Available records:
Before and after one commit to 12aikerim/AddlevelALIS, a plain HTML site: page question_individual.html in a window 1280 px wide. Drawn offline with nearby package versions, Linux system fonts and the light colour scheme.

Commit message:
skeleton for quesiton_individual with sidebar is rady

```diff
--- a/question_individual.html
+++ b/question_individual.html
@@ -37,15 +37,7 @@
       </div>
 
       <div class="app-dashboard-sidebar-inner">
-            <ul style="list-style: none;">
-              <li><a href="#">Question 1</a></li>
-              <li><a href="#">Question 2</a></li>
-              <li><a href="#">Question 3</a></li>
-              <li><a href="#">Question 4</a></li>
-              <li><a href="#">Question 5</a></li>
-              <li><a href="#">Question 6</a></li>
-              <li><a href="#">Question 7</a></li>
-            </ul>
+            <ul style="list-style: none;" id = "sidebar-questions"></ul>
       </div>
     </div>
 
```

Exercise aim: The data above should be duplicated exactly and completely.

Reply:
Before and after one commit to 12aikerim/AddlevelALIS, a plain HTML site: page question_individual.html in a window 1280 px wide. Drawn offline with nearby package versions, Linux system fonts and the light colour scheme.

Commit message:
skeleton for quesiton_individual with sidebar is rady

```diff
--- a/question_individual.html
+++ b/question_individual.html
@@ -37,15 +37,7 @@
       </div>
 
       <div class="app-dashboard-sidebar-inner">
-            <ul style="list-style: none;">
-              <li><a href="#">Question 1</a></li>
-              <li><a href="#">Question 2</a></li>
-              <li><a href="#">Question 3</a></li>
-              <li><a href="#">Question 4</a></li>
-              <li><a href="#">Question 5</a></li>
-              <li><a href="#">Question 6</a></li>
-              <li><a href="#">Question 7</a></li>
-            </ul>
+            <ul style="list-style: none;" id = "sidebar-questions"></ul>
       </div>
     </div>
 
```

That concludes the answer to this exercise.